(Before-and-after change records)
Content starts

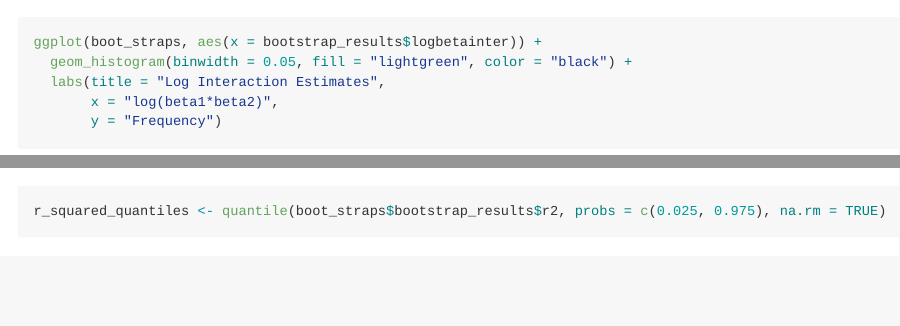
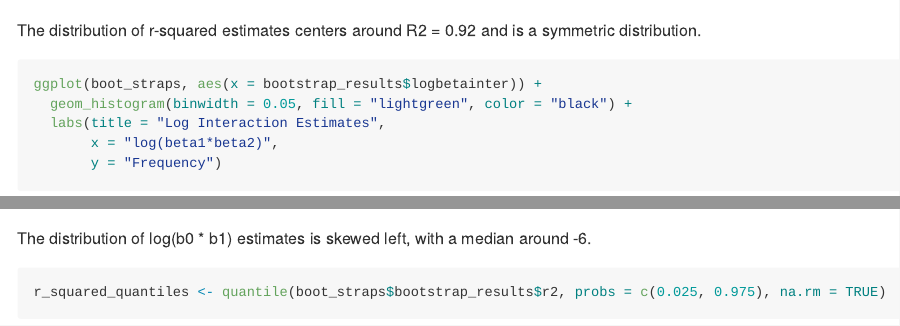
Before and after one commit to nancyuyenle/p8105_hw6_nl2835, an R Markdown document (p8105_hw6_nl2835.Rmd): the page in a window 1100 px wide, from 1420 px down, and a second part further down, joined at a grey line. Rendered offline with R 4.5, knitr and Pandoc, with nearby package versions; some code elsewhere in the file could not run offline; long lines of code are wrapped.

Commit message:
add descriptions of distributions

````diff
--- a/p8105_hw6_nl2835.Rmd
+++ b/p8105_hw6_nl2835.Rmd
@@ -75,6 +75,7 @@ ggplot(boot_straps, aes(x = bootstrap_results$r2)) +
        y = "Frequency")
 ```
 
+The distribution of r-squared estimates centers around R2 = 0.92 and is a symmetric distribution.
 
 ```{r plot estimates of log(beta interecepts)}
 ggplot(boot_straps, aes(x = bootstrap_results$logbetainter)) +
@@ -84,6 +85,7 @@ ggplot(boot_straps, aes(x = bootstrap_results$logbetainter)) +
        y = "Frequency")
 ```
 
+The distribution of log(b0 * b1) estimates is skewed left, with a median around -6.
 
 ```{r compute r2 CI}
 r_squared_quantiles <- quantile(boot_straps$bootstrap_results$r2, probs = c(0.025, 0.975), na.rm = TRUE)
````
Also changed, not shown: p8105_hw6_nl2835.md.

Content ends

Work instruction
All lines above containing the string "with": copy each one.

Answer for the task
Before and after one commit to nancyuyenle/p8105_hw6_nl2835, an R Markdown document (p8105_hw6_nl2835.Rmd): the page in a window 1100 px wide, from 1420 px down, and a second part further down, joined at a grey line. Rendered offline with R 4.5, knitr and Pandoc, with nearby package versions; some code elsewhere in the file could not run offline; long lines of code are wrapped.
+The distribution of log(b0 * b1) estimates is skewed left, with a median around -6.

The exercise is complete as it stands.